EXERCISE DETAILS:
Each line of the material below with the word "index" is to be reported.
•••
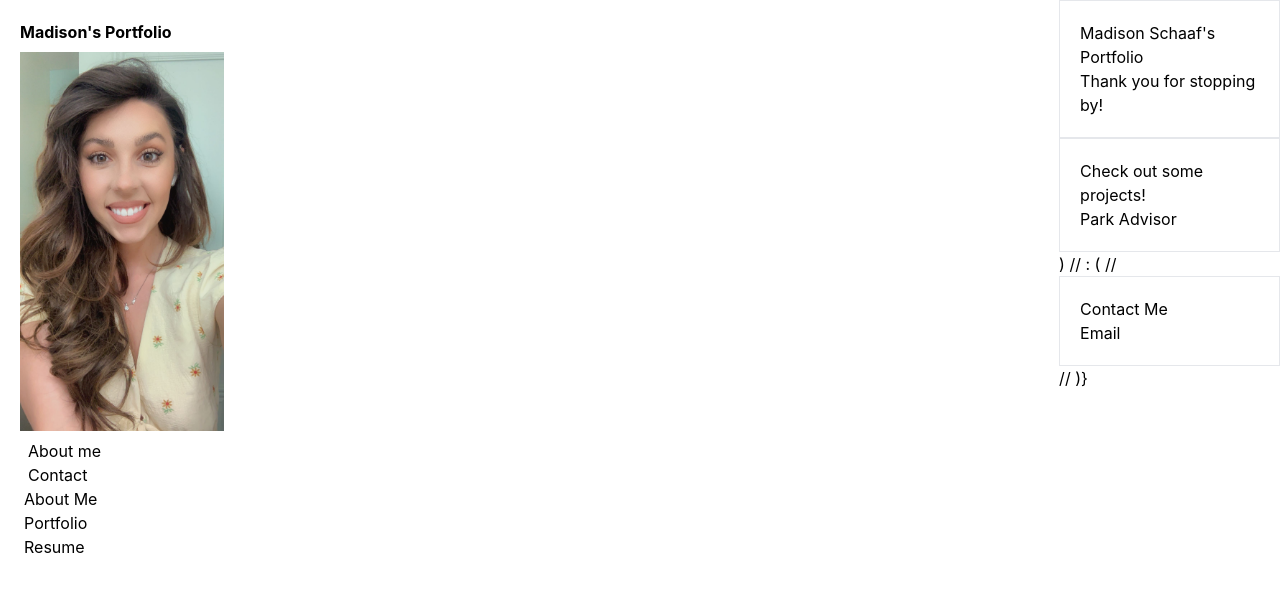
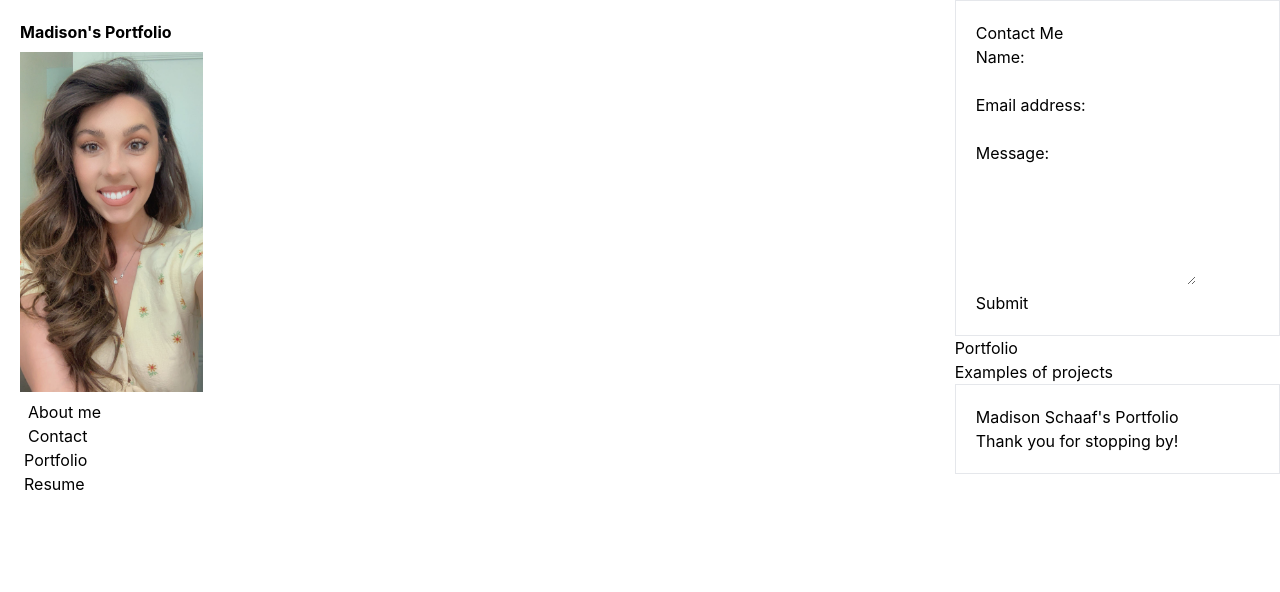
Before and after one commit to mschaaf17/React-Portfolio, a React (Create React App) app: page / in a window 1280 px wide. Shown: the top 592 px of the page. Built offline with nearby package versions, Linux system fonts and the light colour scheme.

Commit message:
added contact section

```diff
--- a/src/App.js
+++ b/src/App.js
@@ -1,36 +1,34 @@
-import React, { useState } from 'react';
-import Nav from './components/Nav';
-import About from './components/About';
-import Portfolio from './components/Portfolio';
-import Contact from './components/Contact'
+import React, { useState } from "react";
+import Nav from "./components/Nav";
+import About from "./components/About";
+// import Portfolio from "./components/Portfolio";
+import Contact from "./components/Contact";
+import Gallery from "./components/Gallery";
 
 function App() {
+  const [categories] = useState([
+    // { name: "About Me", description: "Feel free to learn more about me." },
+    { name: "Portfolio", description: "Examples of projects" },
+    { name: "Resume", description: "recent work experience" },
+  ]);
 
+  const [currentCategory, setCurrentCategory] = useState(categories[0]);
 
   return (
     <div class="flex">
-      <Nav>
-      {/* contactSelected={contactSelected}
-        setContactSelected={setContactSelected} */}
-      </Nav>
-    <main>
-      {/* {!contactSelected ? ( */}
-      <>
-      <About></About>
-      <Portfolio></Portfolio>
-      </>
-      )
-      // : (
-      //   <Contact></Contact>
-      // )}
-    </main>
-
-
+      <Nav
+        categories={categories}
+        setCurrentCategory={setCurrentCategory}
+        currentCategory={currentCategory}
+      ></Nav>
+      <main>
+        <div>
+          <Contact></Contact>
+          <Gallery currentCategory={currentCategory}></Gallery>
+          <About></About>
+        </div>
+      </main>
     </div>
-
-
-
-
   );
 }
 
--- a/src/components/Contact/index.js
+++ b/src/components/Contact/index.js
@@ -3,10 +3,24 @@ import React from 'react';
 function Contact() {
     return(
         <>
-        <div class="border p-5">
+        <section class="border p-5">
         <h1>Contact Me</h1>
-        <p>Email</p>
-        </div>
+        <form id="contact-form">
+            <div>
+                <label htmlFor="name">Name:</label>
+                <input type="text" name="name"/>
+            </div>
+            <div>
+                <label htmlFor='email'>Email address:</label>
+                <input type="email" name="email"/>
+            </div>
+            <div>
+                <label htmlFor="message">Message:</label>
+                <textarea name="message" rows="5" />
+            </div>
+            <button type ="submit">Submit</button>
+            </form>
+        </section>
         </>
     )
 }
--- /dev/null
+++ b/src/components/Gallery/index.js
@@ -0,0 +1,12 @@
+import React from 'react';
+
+function Gallery({currentCategory}) {
+  const { name, description } = currentCategory;
+  return (
+    <section>
+      <h1>{name}</h1>
+      <p>{description}</p>
+    </section>
+  );
+}
+export default Gallery;
--- a/src/components/Nav/index.js
+++ b/src/components/Nav/index.js
@@ -1,15 +1,17 @@
-import React from "react";
+import React, {useEffect} from "react";
 import selfImage from "../../assets/selfImage/self-photo.JPG";
 
-function Nav() {
-    const categories =[
-        {name: 'About Me', description:'information about me'},
-        {name: 'Portfolio', description: 'Examples of projects'},
-        {name: 'Resume', description:'recent work experience'}
-    ];
-    const handleClick =() => {
-        console.log("click handled")
-    }
+function Nav(props) {
+    const {
+      categories = [],
+      setCurrentCategory,
+      currentCategory,
+    } = props
+
+    useEffect(() => {
+      document.title = currentCategory.name
+    }, [currentCategory])
+
   return (
     <header>
       <div class="p-5">
@@ -27,20 +29,33 @@ function Nav() {
         <nav>
           <ul className="flex-row">
             <li className="mx-2">
-              <a href="#about" onClick={() => handleClick()}>
+              <a href="#about"
+              // onClick={()=> setContactSelected(false)}
+              >
                 About me
               </a>
             </li>
             <li className={"mx-2"}>
-            <span onClick={() => handleClick()}>
+            <span
+            // onClick={() => setContactSelected(true)}
+            >
               Contact
             </span>
           </li>
-          {
-            categories.map((category) => (
-              <li className="mx-1" key={category.name} >
-                <span onClick={() => { handleClick(); }}>
-                    {category.name}
+          {categories.map((category) => (
+            <li
+              className={`mx-1 ${
+                currentCategory.name === category.name && 'navActive'
+                }`}
+              key={category.name}
+            >
+              <span
+                onClick={() => {
+                  setCurrentCategory(category)
+                  // setContactSelected(false)
+                }}
+              >
+                {category.name}
                 </span>
               </li>
             ))
```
•••
THE ANSWER:
--- a/src/components/Contact/index.js
+++ b/src/components/Contact/index.js
+++ b/src/components/Gallery/index.js
--- a/src/components/Nav/index.js
+++ b/src/components/Nav/index.js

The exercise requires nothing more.